The book is made even better by great pairing of Hudson Manhattan Rye on the rocks.

Eh, It’s Just a Little Blood

I looked down to read the next sentence and there it was: one big blob of blood, quickly soaking into the virginal white page and turning from a reflective dark red to a dull rust brown. No way was this coming out.  I quickly used a finger to swipe away that which was still pooling on the page and wiped my finger clean on my shirt.

And that’s when I saw more, streaking down the side of the book, touching the edge of every page, seeping in just enough that with every turn of a page promising white, there was an eye catching, creeping brown. And this all seems appropriate.

For the last few years I’ve owned Julia Child’s Mastering the Art of French Cooking.* I’ve read it a few times and flipped the pages casually dreaming of what I’d make but only now did I force myself to find a time slot just big enough to break it in with a classic:  beef bourguignon.  It just happened that flinging around some stew beef I got a bit sloppy.

With most books I’d be damned well pissed at myself for ruining them with carelessness. But with Juilia its alright; in the kitchen anything goes. And a little baptism by blood never hurt a cookbook.

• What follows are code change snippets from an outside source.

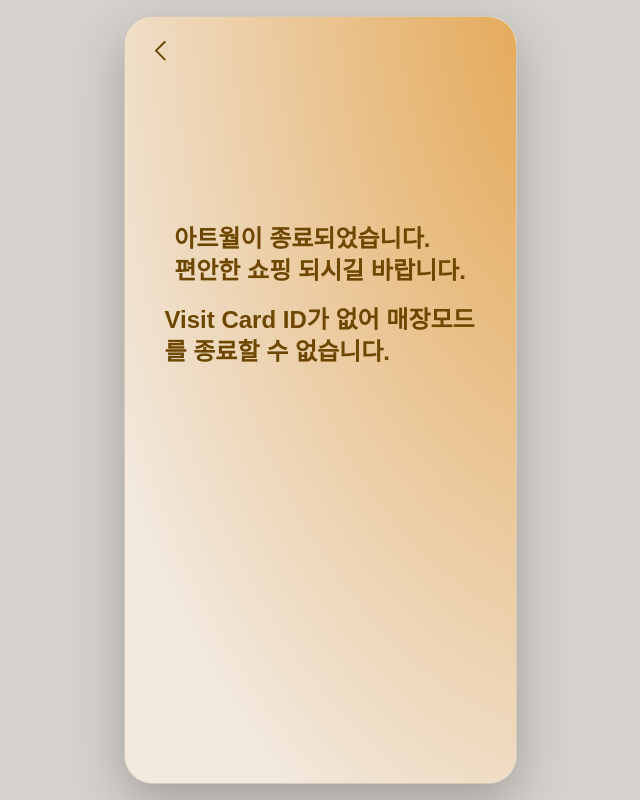
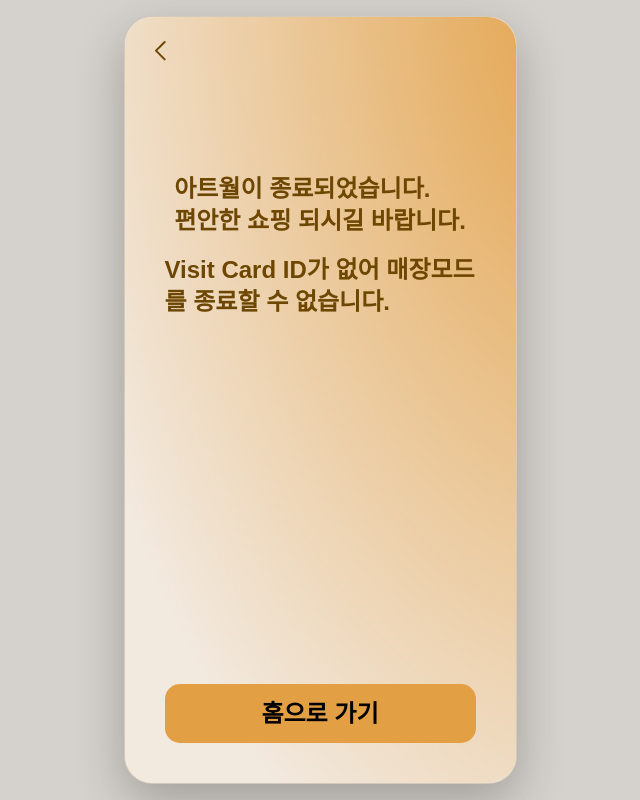
Before and after one commit to WalktoWall/FRONTEND, a React (Vite) app: page /wall-art/end in a window 1280 px wide. Shown: the whole page, without its empty margins (320-960 px from the left). Built offline with nearby package versions, Linux system fonts and the light colour scheme; no server answers; a web font is replaced by a local one.

Commit message:
WallArtEnd.css 화면 길이 수정

```diff
--- a/src/pages/QR/css/WallArtEnd.css
+++ b/src/pages/QR/css/WallArtEnd.css
@@ -34,22 +34,28 @@
   overscroll-behavior-y: contain; /* 바깥 배경 튕김 방지 */
 }
 
+/* 1. 메인 영역이 나머지 화면을 채우고 위아래 공간을 나눠 갖도록 설정 */
 .WallArtEnd-main {
-  padding: 0 40px;
+  padding: 0 40px 40px 40px; /* 하단 패딩 */
+  flex: 1;
+  display: flex;
+  flex-direction: column;
+  justify-content: space-between; /* 텍스트는 위쪽~중앙, 버튼은 맨 아래 배치 */
 }
 
+/* 2. 과도한 고정 마진(138px, 483px)을 제거하고 비율 마진 적용 */
 .WallArtEnd-content {
   text-align: left;
-
   color: #6d4700;
   font-family: "Pretendard Variable", Pretendard, sans-serif;
   font-size: 24px;
   font-style: normal;
   font-weight: 600;
-  line-height: 32px; /* 133.333% */
+  line-height: 32px;
 
-  margin-top: 138px;
-  margin-bottom: 483px;
+  /* 고정 px 대신 화면 높이의 10%~12% 정도로 상단 여백 설정 */
+  margin-top: 11vh;
+  margin-bottom: 0;
 
   display: flex;
   flex-direction: column;
@@ -67,12 +73,12 @@
   line-height: normal;
 }
 
+/* 3. 버튼 그룹 영역 패딩 정리 */
 .WallArtEnd-btn-group {
   display: flex;
-  /* flex-direction: column; */
   align-items: center;
   gap: 40px;
-  padding: 0px 29px;
+  padding: 0; /* 부모인 .WallArtEnd-main 패딩을 사용하도록 정리 */
 }
 
 .WallArtEnd-close-btn,
```
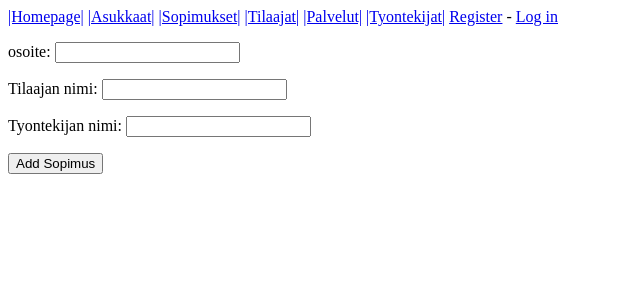
After one commit to ttumppi/Hoivakoti, a Django app: page /add_sopimus in a window 1280 px wide. The commit adds this page. Shown: the top 300 px of the page, without its empty margins (0-640 px from the left). Run offline with Django 4.2, Linux system fonts and the light colour scheme.

Commit message:
Add files via upload

```diff
--- /dev/null
+++ b/Hoivakoti/hoivakoti_browser/forms.py
@@ -0,0 +1,34 @@
+from django import forms
+
+from .models import Osoite, Tilaaja, Tyontekijat, Asukkaat, Palvelut
+
+class OsoiteForm(forms.ModelForm):
+    class Meta:
+        model = Osoite
+        fields = ['osoite']
+        labels = {'osoite': 'osoite'}
+class TilaajaForm(forms.ModelForm):
+    class Meta:
+        model = Tilaaja
+        fields = ['nimi']
+        labels = {'nimi':'Tilaajan nimi'}
+class TyontekijatForm(forms.ModelForm):
+    class Meta:
+        model = Tyontekijat
+        fields = ['nimi']
+        labels =  {'nimi':'Tyontekijan nimi'}
+class AsukkaatForm(forms.ModelForm):
+    class Meta:
+        model = Asukkaat
+        fields = ['nimi']
+        labels = {'nimi':'Asukkaan nimi'}
+class PalveluForm(forms.ModelForm):
+    #choices = ()
+    #counter = 1
+    #for i in Palvelut.objects.all():
+
+
+    class Meta:
+        model = Palvelut
+        fields = ['plv_nimi']
+        labels = {'plv':'Palvelu'}
--- a/Hoivakoti/hoivakoti_browser/models.py
+++ b/Hoivakoti/hoivakoti_browser/models.py
@@ -18,7 +18,7 @@ class Asukkaat(models.Model):
 
 
 class Osoite(models.Model):
-    id = models.OneToOneField('Sopimus', models.DO_NOTHING, db_column='Id', primary_key=True)  # Field name made lowercase.
+    sopimus = models.OneToOneField('Sopimus', models.DO_NOTHING, db_column='Id', primary_key=True)  # Field name made lowercase.
     osoite = models.CharField(max_length=30)
 
     class Meta:
@@ -40,16 +40,18 @@ class Palvelut(models.Model):
 
     class Meta:
         db_table = 'palvelut'
+    def __str__(self):
+        return self.plv_nimi
 
 
 class Sopimus(models.Model):
     id = models.AutoField(db_column='Id', primary_key=True)  # Field name made lowercase.
-    osoite_id = models.IntegerField()
     tilaaja = models.ForeignKey('Tilaaja', models.DO_NOTHING)
     plv_vastaava = models.ForeignKey('Tyontekijat', models.DO_NOTHING)
 
     class Meta:
         db_table = 'sopimus'
+
 
 
 class Tilaaja(models.Model):
--- /dev/null
+++ b/Hoivakoti/hoivakoti_browser/templates/hoivakoti/add_sopimus.html
@@ -0,0 +1,10 @@
+{% extends "hoivakoti/homepage.html" %}
+{% block content %}
+<form action="{% url 'hoivakoti:add_sopimus' %}" method='post'>
+    {% csrf_token %}
+    {{ osoite.as_p }}
+    {{ tilaaja.as_p }}
+    {{ tyontekijat.as_p }}
+    <button name="submit">Add Sopimus</button>
+</form>
+{% endblock content %}
--- a/Hoivakoti/hoivakoti_browser/templates/hoivakoti/homepage.html
+++ b/Hoivakoti/hoivakoti_browser/templates/hoivakoti/homepage.html
@@ -8,6 +8,7 @@
     {% if user.is_authenticated %}
     Hello, {{ user.username }}.
     <a href="{% url 'users:logout' %}">Log out</a>
+    <a href="{% url 'hoivakoti:add_sopimus' %}">Add sopimus</a>
     {% else %}
     <a href="{% url 'users:register' %}">Register</a> -
     <a href="{% url 'users:login' %}">Log in</a>
--- a/Hoivakoti/hoivakoti_browser/urls.py
+++ b/Hoivakoti/hoivakoti_browser/urls.py
@@ -12,4 +12,9 @@ urlpatterns = [
     path('palvelut/', views.palvelut, name='palvelut'),
     path('tyontekijat/', views.tyontekijat, name='tyontekijat'),
     path('open_sopimus/<int:sopimus_id>/', views.open_sopimus, name='open_sopimus'),
+    path('add_sopimus', views.add_sopimus, name='add_sopimus'),
+    path('open_osoite/<int:osoite_id>/', views.open_osoite, name='open_osoite'),
+    path('add_asukas/<int:osoite_id>/', views.add_asukas, name='add_asukas'),
+    path('open_asukas/<int:asukas_id>/', views.open_asukas, name='open_asukas'),
+    path('add_asukas_palvelu/<int:asukas_id>/', views.add_asukas_palvelu, name='add_asukas_palvelu'),
 ]
--- a/Hoivakoti/hoivakoti_browser/views.py
+++ b/Hoivakoti/hoivakoti_browser/views.py
@@ -1,9 +1,12 @@
-from django.shortcuts import render
+from django.shortcuts import render, redirect
 from .models import Asukkaat
 from .models import Sopimus
 from .models import Tilaaja
 from .models import Palvelut
 from .models import Tyontekijat
+from .models import Osoite
+from .models import Palvelukori
+from .forms import OsoiteForm, TilaajaForm, TyontekijatForm, AsukkaatForm, PalveluForm
 #kotisivu
 def homepage(request):
     return render(request, 'hoivakoti/homepage.html')
@@ -40,9 +43,71 @@ def tyontekijat(request):
 #tietty sopimus
 def open_sopimus(request,sopimus_id):
     sopimus = Sopimus.objects.get(id=sopimus_id)
-    osoite = sopimus.osoite
-    asujat = sopimus.asujat
-    tilaaja = sopimus.tilaaja
-    plv_vastaava = sopimus.plv_vastaava
-    dict = {'osoite':osoite, 'asujat':asujat, 'tilaaja':tilaaja, 'plv_vastaava':plv_vastaava}
+    tilaaja_object = sopimus.tilaaja
+    tilaaja = Tilaaja.objects.get(id=tilaaja_object.id)
+    plv_vastaava_object = sopimus.plv_vastaava
+    plv_vastaava = Tyontekijat.objects.get(id=plv_vastaava_object.id)
+    osoite = Osoite.objects.get(sopimus=sopimus.id)
+    dict = {'osoite':osoite, 'tilaaja':tilaaja, 'plv_vastaava':plv_vastaava}
     return render(request, "hoivakoti/open_sopimus.html", dict)
+
+def add_sopimus(request):
+    if request.method == 'POST':
+        osoite_form = OsoiteForm(request.POST,prefix='osoite')
+        tilaaja_form = TilaajaForm(request.POST,prefix='tilaaja')
+        tyontekijat_form = TyontekijatForm(request.POST,prefix='tyontekijat')
+        if ((osoite_form.is_valid() and tilaaja_form.is_valid()) and tyontekijat_form.is_valid()):
+            osoite = osoite_form.save(commit=False)
+            tilaaja = tilaaja_form.save()
+            tyontekijat = tyontekijat_form.save()
+            sopimus = Sopimus()
+            sopimus.tilaaja = tilaaja
+            sopimus.plv_vastaava = tyontekijat
+            osoite.sopimus = sopimus
+            sopimus.save()
+            osoite.save()
+            return redirect('hoivakoti:sopimus')
+    else:
+        osoite_form = OsoiteForm(prefix='osoite')
+        tilaaja_form = TilaajaForm(prefix='tilaaja')
+        tyontekijat_form = TyontekijatForm(prefix='tyontekijat')
+        dict = {'osoite':osoite_form, 'tilaaja':tilaaja_form, 'tyontekijat':tyontekijat_form}
+        return render(request, "hoivakoti/add_sopimus.html", dict)
+
+def open_osoite(request, osoite_id):
+    osoite = Osoite.objects.get(pk=osoite_id)
+    if request.method == 'POST':
+        asukas_form = AsukkaatForm(request.POST)
+        if asukas_form.is_valid():
+            asukas = asukas_form.save(commit=False)
+            asukas.osoite = Osoite.objects.get(pk=osoite_id)
+            asukas.save()
+            return redirect ('hoivakoti:open_osoite', osoite_id)
+    asukkaat = osoite.asukkaat_set.all()
+    dict = {'asukkaat':asukkaat, 'osoite_id':osoite_id}
+    return render (request, "hoivakoti/open_osoite.html", dict)
+
+def add_asukas(request, osoite_id):
+    asukasform = AsukkaatForm
+    dict = {'asukasform':asukasform, 'osoite_id':osoite_id}
+    return render(request, "hoivakoti/add_asukas.html", dict)
+def open_asukas(request, asukas_id):
+    asukas = Asukkaat.objects.get(id=asukas_id)
+    palvelut = asukas.palvelukori_set.all()
+    dict = {'asukas':asukas,'palvelut':palvelut}
+    return render (request, "hoivakoti/open_asukas.html", dict)
+def add_asukas_palvelu(request, asukas_id):
+    asukas = Asukkaat.objects.get(id=asukas_id)
+    palvelut = Palvelut.objects.all()
+    if request.method == 'POST':
+        for i in palvelut:
+            if i.plv_nimi == request.POST.get('palvelu_select'):
+                palvelu = i
+                break
+        palvelukori = Palvelukori()
+        palvelukori.plv = palvelu
+        palvelukori.asukas = asukas
+        palvelukori.save()
+        return redirect ('hoivakoti:open_asukas', asukas_id)
+    dict = {'asukas':asukas, 'palvelut':palvelut}
+    return render (request, "hoivakoti/add_asukas_palvelu.html", dict)
```
Also changed, not shown: Hoivakoti/hoivakoti_browser/templates/hoivakoti/add_asukas.html (added, +9 -0 lines), Hoivakoti/hoivakoti_browser/templates/hoivakoti/add_asukas_palvelu.html (added, +16 -0 lines), Hoivakoti/hoivakoti_browser/templates/hoivakoti/open_asukas.html (added, +9 -0 lines), Hoivakoti/hoivakoti_browser/templates/hoivakoti/open_osoite.html (added, +12 -0 lines), Hoivakoti/hoivakoti_browser/templates/hoivakoti/open_sopimus.html (+3 -4 lines), Hoivakoti/hoivakoti_browser/migrations/0001_initial.py, Hoivakoti/hoivakoti_browser/migrations/0002_rename_id_osoite_sopimus.py (added).
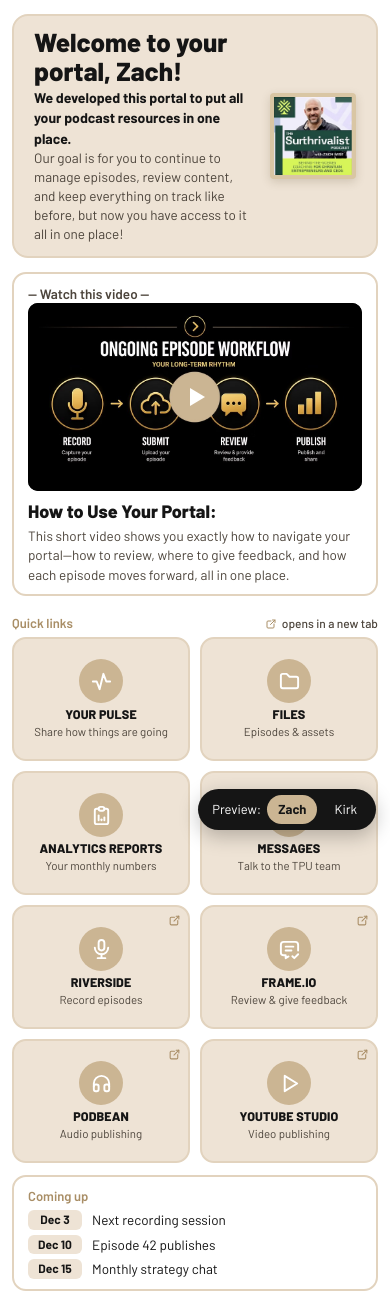
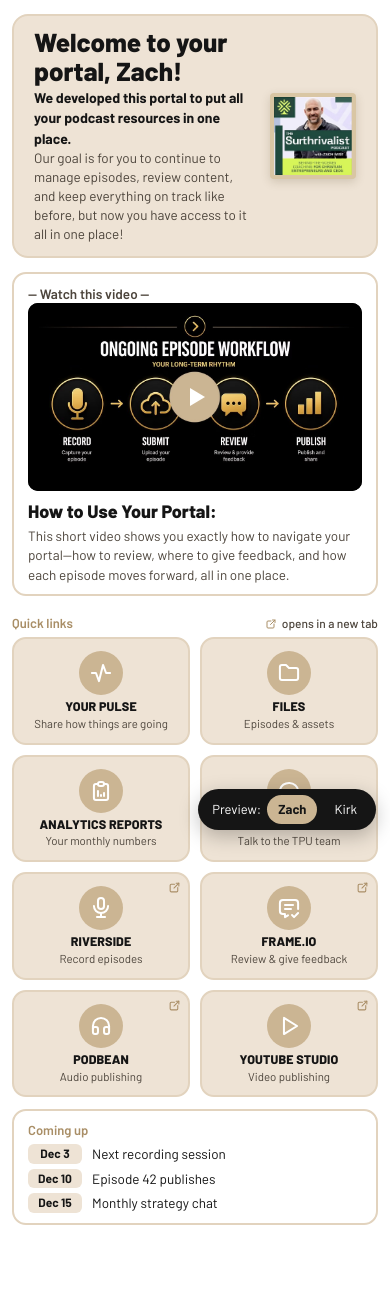
Before and after one commit to uploadpodcastnow-cpu/tpu-portal-home, a plain HTML site: page index.html in a window 390 px wide. After the commit the page ends 1239 px from the top, so only its background shows below. Drawn offline with Linux system fonts and the light colour scheme.

Commit message:
Add files via upload

```diff
--- a/index.html
+++ b/index.html
@@ -45,8 +45,8 @@ h2{font-size:18px;line-height:1.15;margin:0 0 4px;font-weight:800}
 .av{width:30px;height:30px;border-radius:50%;background:var(--tan);color:#fff;font-weight:700;font-size:13px;display:grid;place-items:center}
 .who b{display:block;font-size:14px}.who span{color:var(--muted);font-size:12.5px}
 .team{display:grid;gap:8px}
-.grid{display:grid;gap:10px;grid-template-columns:repeat(var(--cols,4),minmax(0,1fr));grid-auto-rows:clamp(92px,17vh,124px)}
-.tile{position:relative;background:var(--cream);border:2px solid var(--line);border-radius:14px;display:flex;flex-direction:column;align-items:center;justify-content:center;text-align:center;gap:3px;padding:8px;color:var(--ink);text-decoration:none;overflow:hidden;transition:transform .15s,border-color .15s,box-shadow .15s}
+.grid{display:grid;gap:10px;grid-template-columns:repeat(var(--cols,4),minmax(0,1fr));grid-auto-rows:minmax(96px,auto)}
+.tile{position:relative;background:var(--cream);border:2px solid var(--line);border-radius:14px;display:flex;flex-direction:column;align-items:center;justify-content:center;text-align:center;gap:3px;padding:12px 8px;color:var(--ink);text-decoration:none;overflow:hidden;transition:transform .15s,border-color .15s,box-shadow .15s}
 .tile:hover,.tile:focus-visible{transform:translateY(-2px);border-color:var(--tan);box-shadow:0 5px 14px rgba(120,90,40,.14);outline:none}
 .circ{width:clamp(32px,6vh,44px);aspect-ratio:1;border-radius:50%;background:var(--tan);display:grid;place-items:center;flex:none;margin-bottom:2px}
 .ic{width:54%;aspect-ratio:1;background:#fff;-webkit-mask:var(--m) center/contain no-repeat;mask:var(--m) center/contain no-repeat}
@@ -58,7 +58,7 @@ h2{font-size:18px;line-height:1.15;margin:0 0 4px;font-weight:800}
 .preview{position:fixed;right:14px;bottom:14px;background:var(--ink);color:#fff;border-radius:999px;padding:6px 8px 6px 14px;font-size:13px;display:flex;gap:6px;align-items:center;box-shadow:0 6px 20px rgba(0,0,0,.25);z-index:5}
 .preview a{color:#fff;text-decoration:none;padding:5px 11px;border-radius:999px}
 .preview a[aria-current]{background:var(--tan);color:var(--ink);font-weight:700}
-.main.solo{grid-template-columns:minmax(0,1fr)}.main.solo .grid{grid-auto-rows:clamp(130px,30vh,210px);gap:16px}.main.solo .circ{width:clamp(44px,9vh,68px)}.main.solo .tile{gap:6px}.main.solo .tile b{font-size:clamp(13px,1.4vw,16px)}.main.solo .tile .sub{font-size:13px}
+.main.solo{grid-template-columns:minmax(0,1fr)}.main.solo .grid{gap:14px}.main.solo .circ{width:clamp(36px,6vh,46px)}.main.solo .tile b{font-size:clamp(13px,1.4vw,16px)}.main.solo .tile .sub{font-size:13px}
 @media (max-height:600px){.hero .body,.tile .sub{display:none}}
 @media (max-width:760px){.page{height:auto;overflow:visible}.main{grid-template-columns:minmax(0,1fr)}.col{overflow:visible}.grid{--cols:2!important}.vid{max-height:none}}
 @media (prefers-reduced-motion:reduce){.tile,.vid .play{transition:none}}
@@ -133,7 +133,7 @@ h2{font-size:18px;line-height:1.15;margin:0 0 4px;font-weight:800}
 
   function links(list, solo) {
     const n = list.length;
-    const cols = solo && n <= 4 ? n : n <= 4 ? 2 : n <= 6 ? 3 : 4;
+    const cols = Math.min(4, Math.max(n, 1));
     const hasExt = list.some(l => l.open === 'external');
     return el('section', { class: 'card', style: 'border:0;padding:0' },
       el('p', { class: 'eyebrow' }, document.createTextNode('Quick links'),
```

*I give mad props to myself for buying it before Julie and Julia became all the rage.  Follower? Nay! Trend setter, I am.